*TASK BRIEF:* Output the following data exactly.

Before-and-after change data
......

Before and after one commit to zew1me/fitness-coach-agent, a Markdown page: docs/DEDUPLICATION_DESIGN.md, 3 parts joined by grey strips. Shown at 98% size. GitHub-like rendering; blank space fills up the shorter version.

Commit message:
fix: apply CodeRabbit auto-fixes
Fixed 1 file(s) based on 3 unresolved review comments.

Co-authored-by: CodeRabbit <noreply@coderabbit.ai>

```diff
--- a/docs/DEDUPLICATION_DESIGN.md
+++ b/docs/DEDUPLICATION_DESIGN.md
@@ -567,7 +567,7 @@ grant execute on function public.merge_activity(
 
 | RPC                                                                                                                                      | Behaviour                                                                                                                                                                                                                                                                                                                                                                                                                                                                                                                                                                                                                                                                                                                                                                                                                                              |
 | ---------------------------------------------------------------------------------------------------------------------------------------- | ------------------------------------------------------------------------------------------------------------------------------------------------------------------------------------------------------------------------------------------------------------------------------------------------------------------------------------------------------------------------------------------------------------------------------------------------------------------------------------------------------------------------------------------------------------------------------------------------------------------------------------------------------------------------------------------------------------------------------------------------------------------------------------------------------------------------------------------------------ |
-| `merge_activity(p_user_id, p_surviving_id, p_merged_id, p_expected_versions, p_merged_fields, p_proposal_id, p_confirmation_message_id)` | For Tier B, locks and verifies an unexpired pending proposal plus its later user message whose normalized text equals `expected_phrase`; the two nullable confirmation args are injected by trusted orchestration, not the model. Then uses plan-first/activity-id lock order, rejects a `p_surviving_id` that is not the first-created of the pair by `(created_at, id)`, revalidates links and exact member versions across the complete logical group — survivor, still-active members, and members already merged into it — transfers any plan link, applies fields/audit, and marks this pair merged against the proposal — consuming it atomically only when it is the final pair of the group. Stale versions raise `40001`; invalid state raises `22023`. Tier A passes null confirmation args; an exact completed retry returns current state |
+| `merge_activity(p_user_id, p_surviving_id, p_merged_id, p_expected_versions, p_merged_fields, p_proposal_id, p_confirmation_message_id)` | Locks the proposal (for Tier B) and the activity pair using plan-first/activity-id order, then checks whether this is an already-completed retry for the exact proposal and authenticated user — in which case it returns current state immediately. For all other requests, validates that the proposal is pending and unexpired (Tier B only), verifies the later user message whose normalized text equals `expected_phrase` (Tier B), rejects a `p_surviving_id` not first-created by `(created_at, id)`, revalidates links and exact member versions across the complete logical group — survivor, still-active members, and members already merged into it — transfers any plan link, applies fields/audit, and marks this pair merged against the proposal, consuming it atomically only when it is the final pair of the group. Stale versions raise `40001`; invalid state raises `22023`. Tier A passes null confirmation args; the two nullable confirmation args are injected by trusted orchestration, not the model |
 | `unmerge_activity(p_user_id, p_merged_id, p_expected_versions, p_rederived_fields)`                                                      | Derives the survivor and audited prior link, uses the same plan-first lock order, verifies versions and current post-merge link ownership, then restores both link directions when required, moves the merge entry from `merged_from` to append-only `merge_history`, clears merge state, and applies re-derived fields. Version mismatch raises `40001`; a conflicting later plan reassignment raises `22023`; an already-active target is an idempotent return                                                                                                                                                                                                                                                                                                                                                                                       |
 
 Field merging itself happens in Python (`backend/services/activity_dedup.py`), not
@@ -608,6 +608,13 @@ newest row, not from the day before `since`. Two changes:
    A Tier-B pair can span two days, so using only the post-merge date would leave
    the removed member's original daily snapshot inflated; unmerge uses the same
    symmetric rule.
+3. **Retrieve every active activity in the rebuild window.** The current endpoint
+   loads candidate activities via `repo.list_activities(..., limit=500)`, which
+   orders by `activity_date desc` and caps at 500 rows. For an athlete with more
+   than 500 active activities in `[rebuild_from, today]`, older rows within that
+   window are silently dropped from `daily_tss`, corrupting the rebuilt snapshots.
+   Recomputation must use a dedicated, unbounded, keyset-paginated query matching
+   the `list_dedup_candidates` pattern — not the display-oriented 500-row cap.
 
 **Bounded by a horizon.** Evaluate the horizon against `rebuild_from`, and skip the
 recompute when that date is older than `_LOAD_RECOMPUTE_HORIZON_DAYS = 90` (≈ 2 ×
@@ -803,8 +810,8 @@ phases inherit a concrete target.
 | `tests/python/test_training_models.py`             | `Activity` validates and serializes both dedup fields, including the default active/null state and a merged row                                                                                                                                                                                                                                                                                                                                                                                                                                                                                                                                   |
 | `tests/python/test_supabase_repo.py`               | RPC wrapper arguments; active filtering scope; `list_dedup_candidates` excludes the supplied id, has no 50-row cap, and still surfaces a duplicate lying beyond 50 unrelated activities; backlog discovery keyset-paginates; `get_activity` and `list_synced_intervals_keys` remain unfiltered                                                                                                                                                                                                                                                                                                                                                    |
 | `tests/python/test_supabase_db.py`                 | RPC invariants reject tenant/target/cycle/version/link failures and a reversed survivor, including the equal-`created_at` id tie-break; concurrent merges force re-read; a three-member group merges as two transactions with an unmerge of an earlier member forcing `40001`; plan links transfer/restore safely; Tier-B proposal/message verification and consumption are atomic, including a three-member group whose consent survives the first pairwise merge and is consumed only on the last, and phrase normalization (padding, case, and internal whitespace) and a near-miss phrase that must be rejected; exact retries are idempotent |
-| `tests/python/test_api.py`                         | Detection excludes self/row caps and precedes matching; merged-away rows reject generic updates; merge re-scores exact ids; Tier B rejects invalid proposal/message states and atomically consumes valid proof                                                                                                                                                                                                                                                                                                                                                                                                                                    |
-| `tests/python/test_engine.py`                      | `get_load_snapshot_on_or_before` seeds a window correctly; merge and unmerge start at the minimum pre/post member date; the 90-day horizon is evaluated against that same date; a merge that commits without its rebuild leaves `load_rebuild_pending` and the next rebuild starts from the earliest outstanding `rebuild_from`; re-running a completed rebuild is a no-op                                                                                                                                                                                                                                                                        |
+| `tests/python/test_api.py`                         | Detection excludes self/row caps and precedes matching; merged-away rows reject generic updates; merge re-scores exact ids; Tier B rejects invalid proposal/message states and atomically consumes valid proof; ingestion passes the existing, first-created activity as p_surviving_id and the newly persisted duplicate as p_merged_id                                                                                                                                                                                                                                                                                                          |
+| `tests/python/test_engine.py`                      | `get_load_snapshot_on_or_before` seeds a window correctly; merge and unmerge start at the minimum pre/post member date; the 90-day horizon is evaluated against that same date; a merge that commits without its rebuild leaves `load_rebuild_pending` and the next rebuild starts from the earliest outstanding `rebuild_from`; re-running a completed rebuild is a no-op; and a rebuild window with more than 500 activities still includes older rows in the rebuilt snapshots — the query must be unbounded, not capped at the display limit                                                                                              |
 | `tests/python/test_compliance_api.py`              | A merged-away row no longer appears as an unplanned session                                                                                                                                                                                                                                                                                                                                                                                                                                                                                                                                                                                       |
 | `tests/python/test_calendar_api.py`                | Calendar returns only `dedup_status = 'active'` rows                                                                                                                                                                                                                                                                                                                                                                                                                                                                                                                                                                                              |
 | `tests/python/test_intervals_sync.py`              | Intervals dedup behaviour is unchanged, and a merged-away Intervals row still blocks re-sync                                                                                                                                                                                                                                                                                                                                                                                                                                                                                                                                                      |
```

......

*EXERCISE ANSWER:*
Before and after one commit to zew1me/fitness-coach-agent, a Markdown page: docs/DEDUPLICATION_DESIGN.md, 3 parts joined by grey strips. Shown at 98% size. GitHub-like rendering; blank space fills up the shorter version.

Commit message:
fix: apply CodeRabbit auto-fixes
Fixed 1 file(s) based on 3 unresolved review comments.

Co-authored-by: CodeRabbit <noreply@coderabbit.ai>

```diff
--- a/docs/DEDUPLICATION_DESIGN.md
+++ b/docs/DEDUPLICATION_DESIGN.md
@@ -567,7 +567,7 @@ grant execute on function public.merge_activity(
 
 | RPC                                                                                                                                      | Behaviour                                                                                                                                                                                                                                                                                                                                                                                                                                                                                                                                                                                                                                                                                                                                                                                                                                              |
 | ---------------------------------------------------------------------------------------------------------------------------------------- | ------------------------------------------------------------------------------------------------------------------------------------------------------------------------------------------------------------------------------------------------------------------------------------------------------------------------------------------------------------------------------------------------------------------------------------------------------------------------------------------------------------------------------------------------------------------------------------------------------------------------------------------------------------------------------------------------------------------------------------------------------------------------------------------------------------------------------------------------------ |
-| `merge_activity(p_user_id, p_surviving_id, p_merged_id, p_expected_versions, p_merged_fields, p_proposal_id, p_confirmation_message_id)` | For Tier B, locks and verifies an unexpired pending proposal plus its later user message whose normalized text equals `expected_phrase`; the two nullable confirmation args are injected by trusted orchestration, not the model. Then uses plan-first/activity-id lock order, rejects a `p_surviving_id` that is not the first-created of the pair by `(created_at, id)`, revalidates links and exact member versions across the complete logical group — survivor, still-active members, and members already merged into it — transfers any plan link, applies fields/audit, and marks this pair merged against the proposal — consuming it atomically only when it is the final pair of the group. Stale versions raise `40001`; invalid state raises `22023`. Tier A passes null confirmation args; an exact completed retry returns current state |
+| `merge_activity(p_user_id, p_surviving_id, p_merged_id, p_expected_versions, p_merged_fields, p_proposal_id, p_confirmation_message_id)` | Locks the proposal (for Tier B) and the activity pair using plan-first/activity-id order, then checks whether this is an already-completed retry for the exact proposal and authenticated user — in which case it returns current state immediately. For all other requests, validates that the proposal is pending and unexpired (Tier B only), verifies the later user message whose normalized text equals `expected_phrase` (Tier B), rejects a `p_surviving_id` not first-created by `(created_at, id)`, revalidates links and exact member versions across the complete logical group — survivor, still-active members, and members already merged into it — transfers any plan link, applies fields/audit, and marks this pair merged against the proposal, consuming it atomically only when it is the final pair of the group. Stale versions raise `40001`; invalid state raises `22023`. Tier A passes null confirmation args; the two nullable confirmation args are injected by trusted orchestration, not the model |
 | `unmerge_activity(p_user_id, p_merged_id, p_expected_versions, p_rederived_fields)`                                                      | Derives the survivor and audited prior link, uses the same plan-first lock order, verifies versions and current post-merge link ownership, then restores both link directions when required, moves the merge entry from `merged_from` to append-only `merge_history`, clears merge state, and applies re-derived fields. Version mismatch raises `40001`; a conflicting later plan reassignment raises `22023`; an already-active target is an idempotent return                                                                                                                                                                                                                                                                                                                                                                                       |
 
 Field merging itself happens in Python (`backend/services/activity_dedup.py`), not
@@ -608,6 +608,13 @@ newest row, not from the day before `since`. Two changes:
    A Tier-B pair can span two days, so using only the post-merge date would leave
    the removed member's original daily snapshot inflated; unmerge uses the same
    symmetric rule.
+3. **Retrieve every active activity in the rebuild window.** The current endpoint
+   loads candidate activities via `repo.list_activities(..., limit=500)`, which
+   orders by `activity_date desc` and caps at 500 rows. For an athlete with more
+   than 500 active activities in `[rebuild_from, today]`, older rows within that
+   window are silently dropped from `daily_tss`, corrupting the rebuilt snapshots.
+   Recomputation must use a dedicated, unbounded, keyset-paginated query matching
+   the `list_dedup_candidates` pattern — not the display-oriented 500-row cap.
 
 **Bounded by a horizon.** Evaluate the horizon against `rebuild_from`, and skip the
 recompute when that date is older than `_LOAD_RECOMPUTE_HORIZON_DAYS = 90` (≈ 2 ×
@@ -803,8 +810,8 @@ phases inherit a concrete target.
 | `tests/python/test_training_models.py`             | `Activity` validates and serializes both dedup fields, including the default active/null state and a merged row                                                                                                                                                                                                                                                                                                                                                                                                                                                                                                                                   |
 | `tests/python/test_supabase_repo.py`               | RPC wrapper arguments; active filtering scope; `list_dedup_candidates` excludes the supplied id, has no 50-row cap, and still surfaces a duplicate lying beyond 50 unrelated activities; backlog discovery keyset-paginates; `get_activity` and `list_synced_intervals_keys` remain unfiltered                                                                                                                                                                                                                                                                                                                                                    |
 | `tests/python/test_supabase_db.py`                 | RPC invariants reject tenant/target/cycle/version/link failures and a reversed survivor, including the equal-`created_at` id tie-break; concurrent merges force re-read; a three-member group merges as two transactions with an unmerge of an earlier member forcing `40001`; plan links transfer/restore safely; Tier-B proposal/message verification and consumption are atomic, including a three-member group whose consent survives the first pairwise merge and is consumed only on the last, and phrase normalization (padding, case, and internal whitespace) and a near-miss phrase that must be rejected; exact retries are idempotent |
-| `tests/python/test_api.py`                         | Detection excludes self/row caps and precedes matching; merged-away rows reject generic updates; merge re-scores exact ids; Tier B rejects invalid proposal/message states and atomically consumes valid proof                                                                                                                                                                                                                                                                                                                                                                                                                                    |
-| `tests/python/test_engine.py`                      | `get_load_snapshot_on_or_before` seeds a window correctly; merge and unmerge start at the minimum pre/post member date; the 90-day horizon is evaluated against that same date; a merge that commits without its rebuild leaves `load_rebuild_pending` and the next rebuild starts from the earliest outstanding `rebuild_from`; re-running a completed rebuild is a no-op                                                                                                                                                                                                                                                                        |
+| `tests/python/test_api.py`                         | Detection excludes self/row caps and precedes matching; merged-away rows reject generic updates; merge re-scores exact ids; Tier B rejects invalid proposal/message states and atomically consumes valid proof; ingestion passes the existing, first-created activity as p_surviving_id and the newly persisted duplicate as p_merged_id                                                                                                                                                                                                                                                                                                          |
+| `tests/python/test_engine.py`                      | `get_load_snapshot_on_or_before` seeds a window correctly; merge and unmerge start at the minimum pre/post member date; the 90-day horizon is evaluated against that same date; a merge that commits without its rebuild leaves `load_rebuild_pending` and the next rebuild starts from the earliest outstanding `rebuild_from`; re-running a completed rebuild is a no-op; and a rebuild window with more than 500 activities still includes older rows in the rebuilt snapshots — the query must be unbounded, not capped at the display limit                                                                                              |
 | `tests/python/test_compliance_api.py`              | A merged-away row no longer appears as an unplanned session                                                                                                                                                                                                                                                                                                                                                                                                                                                                                                                                                                                       |
 | `tests/python/test_calendar_api.py`                | Calendar returns only `dedup_status = 'active'` rows                                                                                                                                                                                                                                                                                                                                                                                                                                                                                                                                                                                              |
 | `tests/python/test_intervals_sync.py`              | Intervals dedup behaviour is unchanged, and a merged-away Intervals row still blocks re-sync                                                                                                                                                                                                                                                                                                                                                                                                                                                                                                                                                      |
```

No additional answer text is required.